** Opening Data provided block **

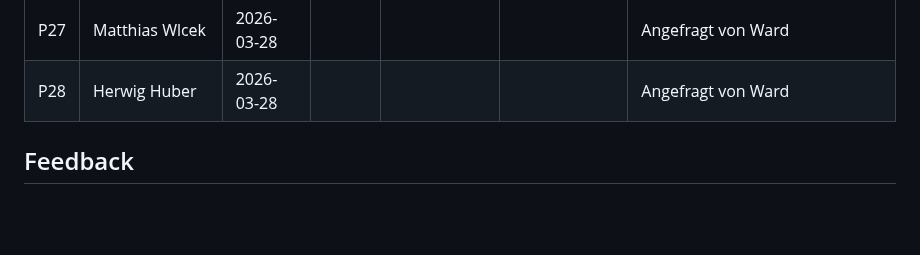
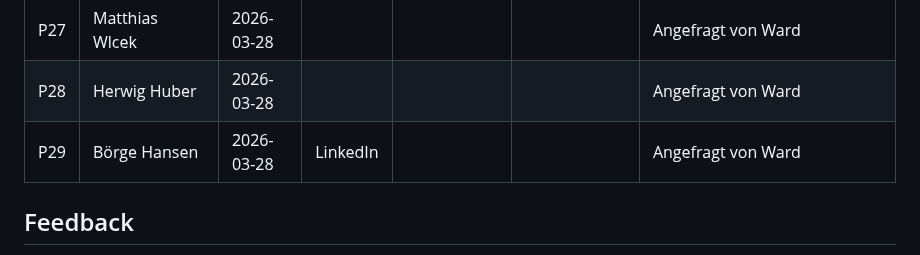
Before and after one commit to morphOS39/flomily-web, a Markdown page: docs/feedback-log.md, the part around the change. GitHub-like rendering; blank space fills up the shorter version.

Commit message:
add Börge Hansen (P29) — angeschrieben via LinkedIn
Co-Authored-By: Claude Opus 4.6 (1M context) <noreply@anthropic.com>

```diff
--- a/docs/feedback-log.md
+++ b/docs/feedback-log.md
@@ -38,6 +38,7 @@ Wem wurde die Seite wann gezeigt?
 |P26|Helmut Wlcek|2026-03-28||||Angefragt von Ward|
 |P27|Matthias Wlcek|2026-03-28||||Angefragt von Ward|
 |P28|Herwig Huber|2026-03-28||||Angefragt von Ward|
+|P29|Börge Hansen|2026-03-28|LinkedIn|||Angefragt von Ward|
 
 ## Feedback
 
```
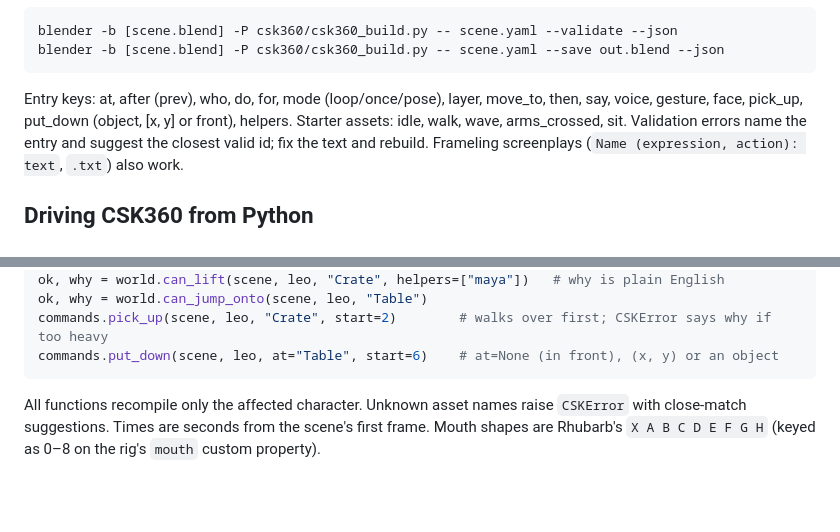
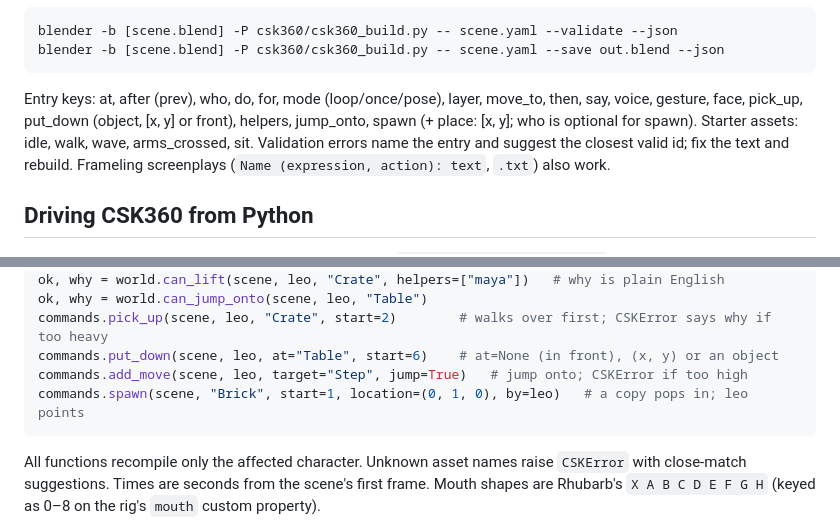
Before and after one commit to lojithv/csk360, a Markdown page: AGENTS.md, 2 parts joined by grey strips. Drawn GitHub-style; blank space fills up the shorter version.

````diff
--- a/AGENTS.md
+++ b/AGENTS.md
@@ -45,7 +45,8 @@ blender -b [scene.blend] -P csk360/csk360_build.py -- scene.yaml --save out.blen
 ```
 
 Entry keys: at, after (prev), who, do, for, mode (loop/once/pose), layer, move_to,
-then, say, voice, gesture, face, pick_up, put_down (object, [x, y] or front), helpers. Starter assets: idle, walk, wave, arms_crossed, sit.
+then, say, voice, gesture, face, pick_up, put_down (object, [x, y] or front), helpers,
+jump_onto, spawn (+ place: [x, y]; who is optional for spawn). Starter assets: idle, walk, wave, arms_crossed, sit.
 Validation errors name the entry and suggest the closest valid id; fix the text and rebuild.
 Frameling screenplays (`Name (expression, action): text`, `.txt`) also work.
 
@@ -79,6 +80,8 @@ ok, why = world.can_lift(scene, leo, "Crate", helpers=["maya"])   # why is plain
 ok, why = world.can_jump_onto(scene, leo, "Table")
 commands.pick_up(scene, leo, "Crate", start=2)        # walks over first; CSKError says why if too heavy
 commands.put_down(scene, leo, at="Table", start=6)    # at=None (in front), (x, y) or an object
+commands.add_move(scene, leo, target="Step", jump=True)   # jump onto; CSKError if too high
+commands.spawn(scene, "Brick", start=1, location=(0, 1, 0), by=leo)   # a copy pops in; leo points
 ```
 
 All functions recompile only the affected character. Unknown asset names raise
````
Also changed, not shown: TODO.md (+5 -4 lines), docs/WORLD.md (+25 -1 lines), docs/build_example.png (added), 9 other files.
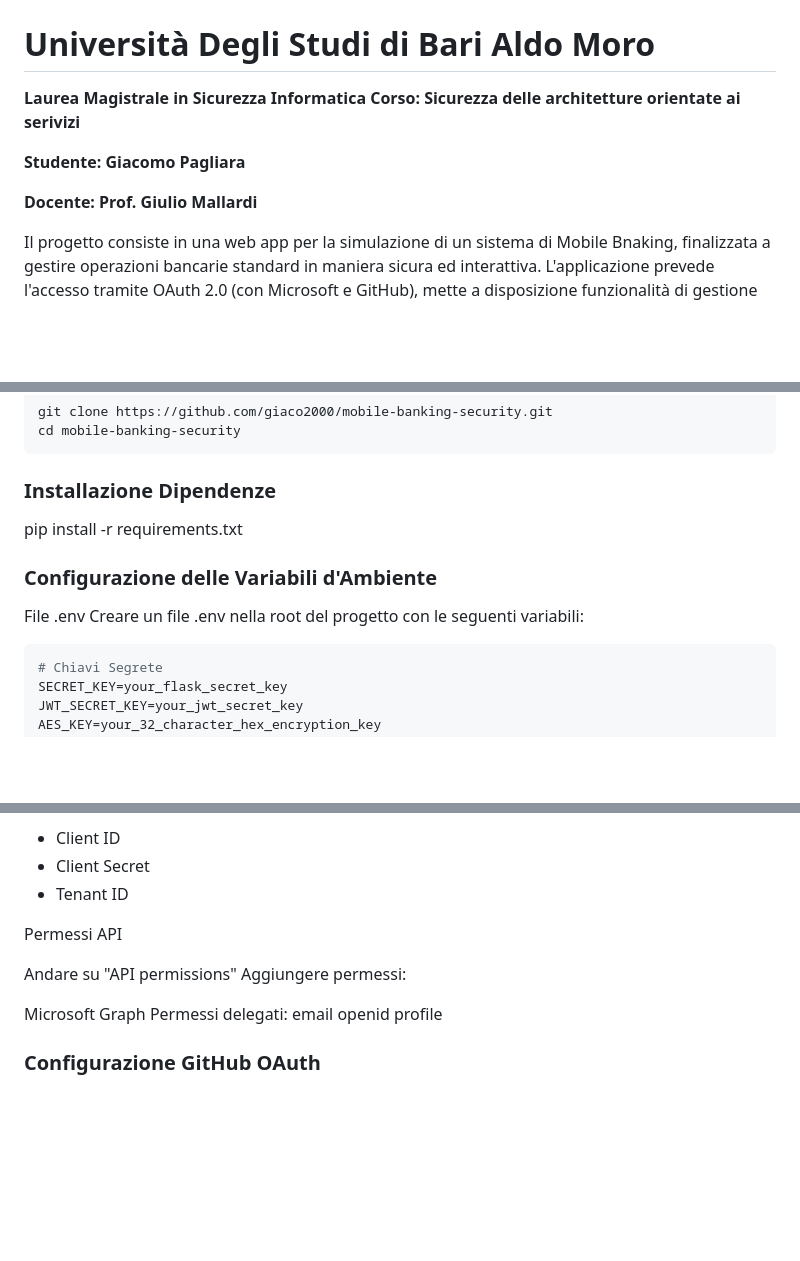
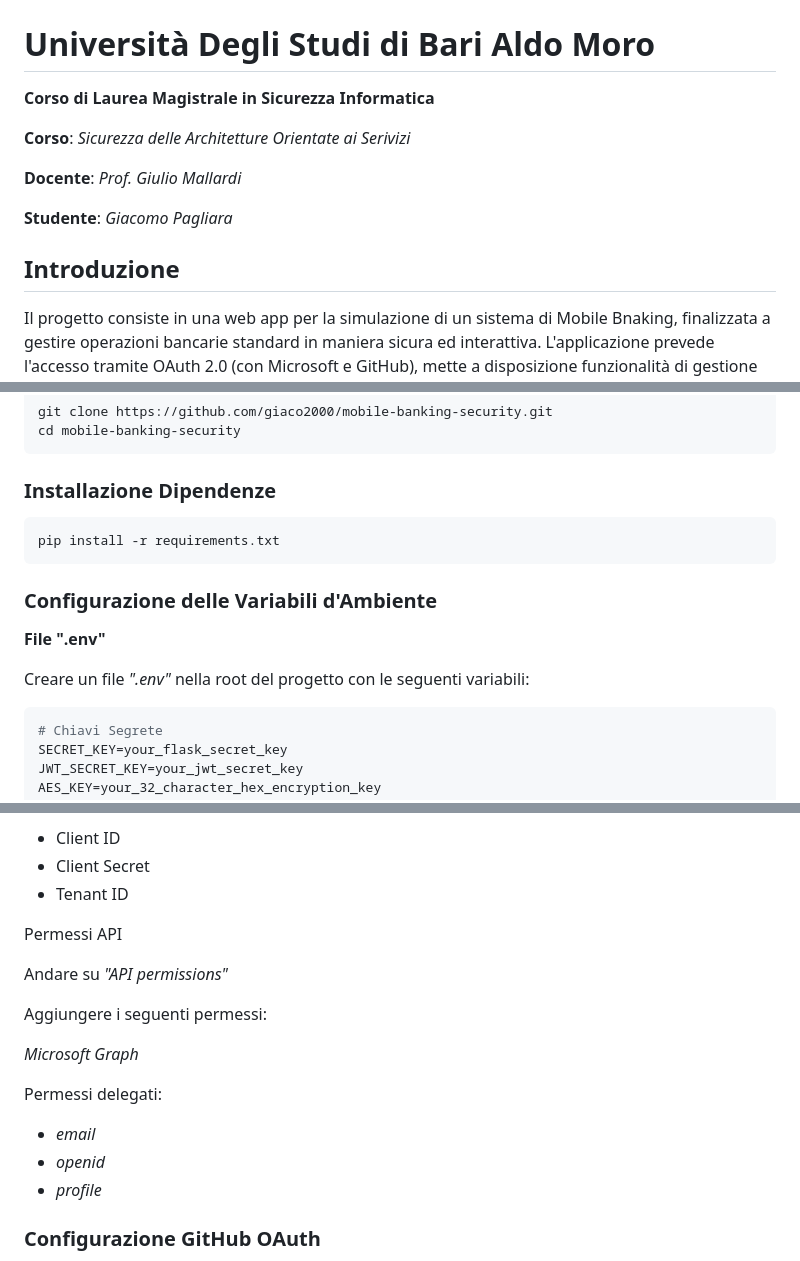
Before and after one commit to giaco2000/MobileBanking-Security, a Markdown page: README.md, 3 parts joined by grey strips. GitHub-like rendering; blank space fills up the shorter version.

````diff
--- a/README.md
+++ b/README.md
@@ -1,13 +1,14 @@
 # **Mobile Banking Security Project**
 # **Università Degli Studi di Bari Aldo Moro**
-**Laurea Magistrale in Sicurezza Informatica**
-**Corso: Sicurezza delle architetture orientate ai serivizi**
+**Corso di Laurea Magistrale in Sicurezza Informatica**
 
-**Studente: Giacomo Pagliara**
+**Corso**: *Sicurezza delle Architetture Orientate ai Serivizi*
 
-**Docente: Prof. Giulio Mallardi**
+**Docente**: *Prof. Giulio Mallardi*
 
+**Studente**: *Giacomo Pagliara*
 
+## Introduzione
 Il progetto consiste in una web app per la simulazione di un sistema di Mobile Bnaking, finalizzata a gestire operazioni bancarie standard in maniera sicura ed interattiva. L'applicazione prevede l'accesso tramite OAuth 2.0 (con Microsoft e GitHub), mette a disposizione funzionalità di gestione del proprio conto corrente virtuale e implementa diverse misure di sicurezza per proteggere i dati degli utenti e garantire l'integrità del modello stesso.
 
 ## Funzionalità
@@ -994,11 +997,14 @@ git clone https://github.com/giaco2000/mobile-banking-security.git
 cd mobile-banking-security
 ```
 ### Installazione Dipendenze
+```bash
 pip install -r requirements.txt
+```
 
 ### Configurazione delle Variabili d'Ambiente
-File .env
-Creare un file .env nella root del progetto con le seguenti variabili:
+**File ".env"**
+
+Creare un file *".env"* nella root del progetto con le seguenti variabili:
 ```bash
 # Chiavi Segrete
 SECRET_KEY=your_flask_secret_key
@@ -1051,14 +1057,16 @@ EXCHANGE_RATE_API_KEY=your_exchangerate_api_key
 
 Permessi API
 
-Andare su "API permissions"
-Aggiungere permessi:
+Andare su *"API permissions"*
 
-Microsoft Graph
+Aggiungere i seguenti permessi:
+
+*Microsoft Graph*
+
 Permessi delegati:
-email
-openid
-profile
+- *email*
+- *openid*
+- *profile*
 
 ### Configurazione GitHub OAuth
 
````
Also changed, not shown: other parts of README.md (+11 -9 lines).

** Closing Data provided block **

Brief — Begin with the line that has "-then, say, voice, gesture, face, pick_up, put_down" in the listing above and end after the line that has "if too high"; output those lines exactly.

Exercise response —
-then, say, voice, gesture, face, pick_up, put_down (object, [x, y] or front), helpers. Starter assets: idle, walk, wave, arms_crossed, sit.
+then, say, voice, gesture, face, pick_up, put_down (object, [x, y] or front), helpers,
+jump_onto, spawn (+ place: [x, y]; who is optional for spawn). Starter assets: idle, walk, wave, arms_crossed, sit.
 Validation errors name the entry and suggest the closest valid id; fix the text and rebuild.
 Frameling screenplays (`Name (expression, action): text`, `.txt`) also work.
 
@@ -79,6 +80,8 @@ ok, why = world.can_lift(scene, leo, "Crate", helpers=["maya"])   # why is plain
 ok, why = world.can_jump_onto(scene, leo, "Table")
 commands.pick_up(scene, leo, "Crate", start=2)        # walks over first; CSKError says why if too heavy
 commands.put_down(scene, leo, at="Table", start=6)    # at=None (in front), (x, y) or an object
+commands.add_move(scene, leo, target="Step", jump=True)   # jump onto; CSKError if too high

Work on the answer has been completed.